Felicia Willow, Fawcett Society Interim Chief Executive, said:

"The virus doesn't discriminate, but we aren't all equal when it comes to being affected this Christmas. We are seeing financial and social worries amongst many people, with women more likely to be worrying about their loved ones and factors such as disability and single parenthood compounding financial concerns. This evidence adds to the need for Government to analyse the gender and intersectional impacts of its policy decisions - and keep additional support in place for those on the lowest incomes.

Emma Ritch, Executive Director of Engender, said:

“Winter is always a difficult time for women struggling financially, with additional heating bills, fewer hours of daylight, and extra costs for those celebrating Christmas. The added strain of Covid-19 - which has seen incomes drop and unpaid work increase for women - means that many families in Scotland will be facing a tougher Christmas than ever.
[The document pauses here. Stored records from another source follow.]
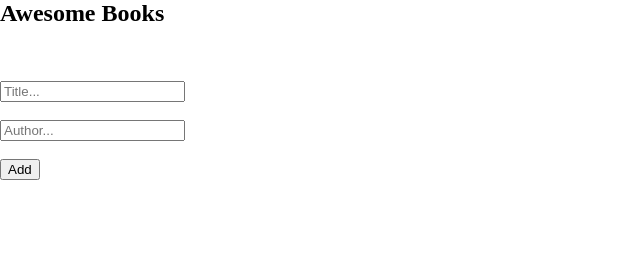
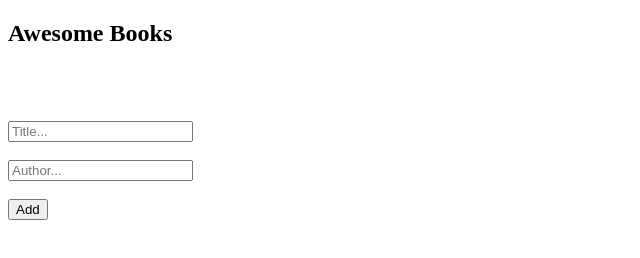
Before and after one commit to Nessrine88/Awesome.Books.github.io, a website: page index.html in a window 1280 px wide. Shown: the whole page, without its empty margins (0-640 px from the left). Drawn offline with Linux system fonts and the light colour scheme.

Commit message:
update linters

```diff
--- a/style.css
+++ b/style.css
@@ -1,3 +1 @@
-* {
-  margin: 0;
-}/* CSS RULES */
+/* CSS RULES */
```
Also changed, not shown: .github/workflows/linters.yml.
We need an economic recovery that works for women, a social security system with equality at its heart, and policy-making which recognises and prioritises Black and minority ethnic women, disabled women, and other groups who are so often ignored. Policies such as the two-child limit, and long waits for people needing to access Universal Credit all contribute to poverty and stress at this time of year, and the UK and Scottish Governments must work to alleviate the burden felt by women and their children.”
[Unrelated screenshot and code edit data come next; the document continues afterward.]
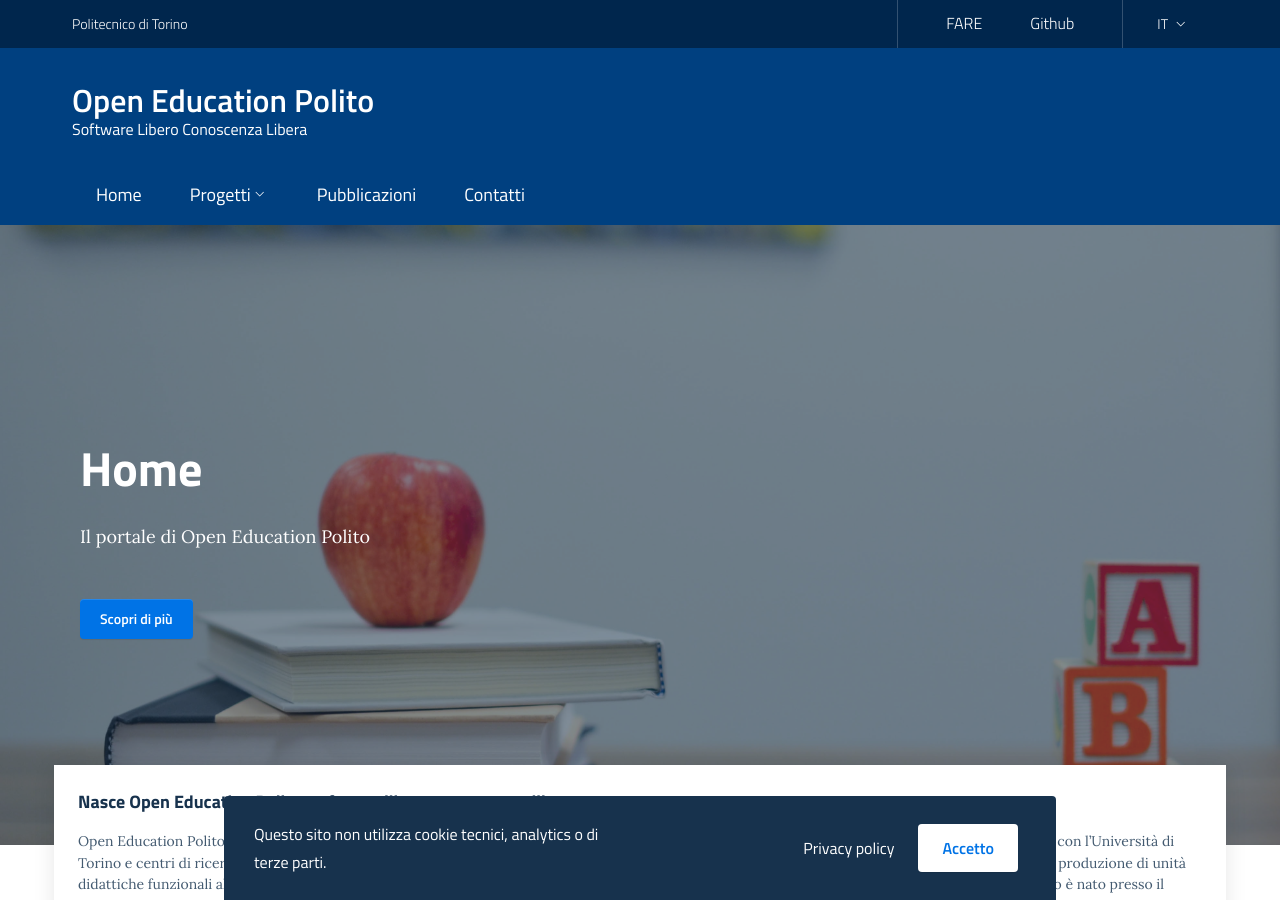
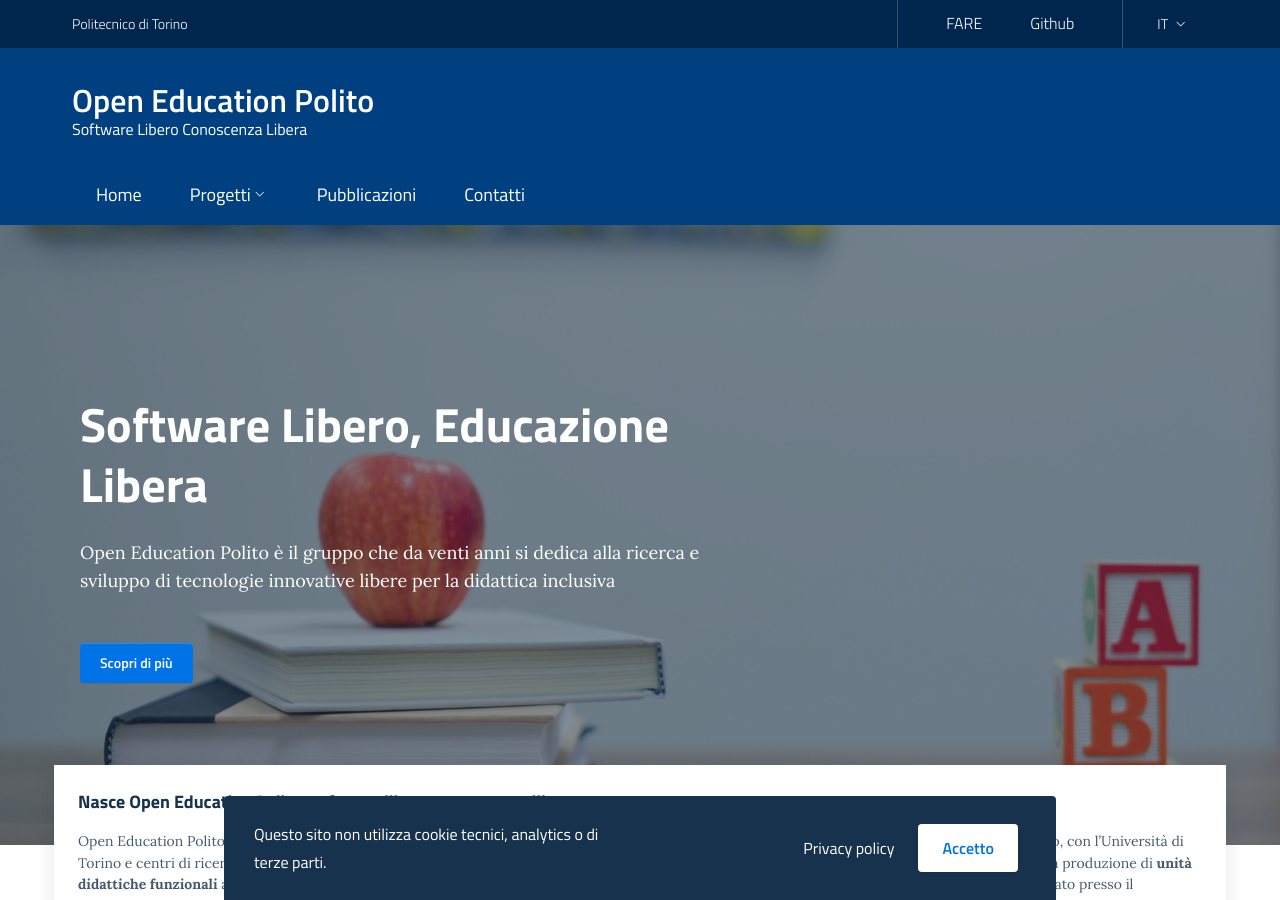
Before and after one commit to open-education-polito/org-website, a Jekyll site: the page built from it/index.md, in a window 1280 px wide and 900 px high. Built offline with Jekyll 4.4.1, drawn with Linux system fonts in a browser that asks for light colours; some of the changed text lies outside the part shown.

Commit message:
New structure of hero in index

```diff
--- a/_includes/hero.html
+++ b/_includes/hero.html
@@ -8,8 +8,8 @@
     <div class="row">
       <div class="col-12">
         <div class="it-hero-text-wrapper bg-dark">
-          <h1 class="no_toc">{{ page.title }}</h1>
-          <p class="d-none d-lg-block">{{ page.description }}</p>
+          <h1 class="no_toc">{{ page.hero_title }}</h1>
+          <p class="d-none d-lg-block">{{ page.hero_description }}</p>
           <div class="it-btn-container"><a class="btn btn-sm btn-secondary" href="#">Scopri di più</a></div>
         </div>
       </div>
@@ -24,12 +24,12 @@
           <div class="card-body">
             <h5 class="card-title">Nasce Open Education Polito, software libero, conoscenza libera</h5>
             <p class="card-text">
-                Open Education Polito è un gruppo di ricercatori che si occupa di sperimentare
-                nuove metodologie per la didattica, lavora con il Politecnico di Torino, con
+                Open Education Polito è un <b>gruppo di ricercatori</b> che si occupa di sperimentare
+                <b>nuove metodologie per la didattica</b>, lavora con il Politecnico di Torino, con
                 l’Università di Torino e centri di ricerca italiani.
-                Gli obiettivi principali di open education polito sono lo sviluppo di strumenti
-                tecnologici innovativi per la didattica, la produzione di unità didattiche
-                funzionali alle esigenze della scuola utilizzando software opensource e creando
+                Gli obiettivi principali di Open Education Polito sono lo sviluppo di strumenti
+                tecnologici innovativi per la didattica, la produzione di <b>unità didattiche
+                funzionali</b> alle esigenze della scuola utilizzando <b>software libero</b> e creando
                 materiali che vengono messi a disposizione di tutti.
                 Il gruppo è nato presso il Dipartimento di Automatica e Informatica del
                 Politecnico di Torino, con riferimento il professor Angelo Raffaele Meo.
--- a/it/index.md
+++ b/it/index.md
@@ -1,7 +1,11 @@
 ---
 layout: default
 title: Home
-description: Il portale di Open Education Polito
+description: Open Education Polito homepage
+hero_title: Software Libero, Educazione Libera
+hero_description: Open Education Polito è il gruppo che da venti anni si dedica alla ricerca e sviluppo di tecnologie innovative libere per la didattica inclusiva
+
+
 lang: it
 ref: homepage
 permalink: /
```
Anna Ritchie Allan, Executive Director of Close the Gap, said:

“This data highlights the significant impact Covid-19 has had on women’s lives. Women’s employment has been hardest hit in Scotland, which has led to increased financial pressures as many women struggle to make ends meet. Instead of looking forward to Christmas, many women, and in particular, single mothers and Black and minoritised women are living with the harsh reality of poverty. We need an economic recovery that recognises the disproportionate effect of Covid-19 on women’s employment to avoid exacerbating women’s higher levels of poverty.”

Catherine Fookes, Director of Women’s Equality Network Wales, said:

“We are disturbed to see that parents in Wales are the most worried about Christmas financial pressures caused by the pandemic, with 59% of parents expressing concern over finances. We urgently need Welsh Government to produce a strategy to tackle poverty that delivers a decent standard of living for everyone, while recognising the lived experiences of those who are more likely to be in poverty, such as disabled women and Black, Asian and minority ethnic women.”

Alexandra Brennan, Coordinator at Northern Ireland Women’s Budget Group (NIWBG), said:

"At the NIWBG, we find it distressing that many people are faced with significant financial concerns and are worried about their loved ones being lonely during the holiday season. To help alleviate some of these concerns, we urge the government to make the temporary £20 uplift to Universal Credit permanent and to create a loneliness strategy for Northern Ireland".

Notes on methodology

Our research is drawn from data collected by Survation with fieldwork conducted 18th November- 2nd December 2020. The survey was conducted via an online panel. Invitations to complete surveys were sent out to members of online panels. The population sampled were parents in the UK with children aged 14 and under. The sample size was 1,308.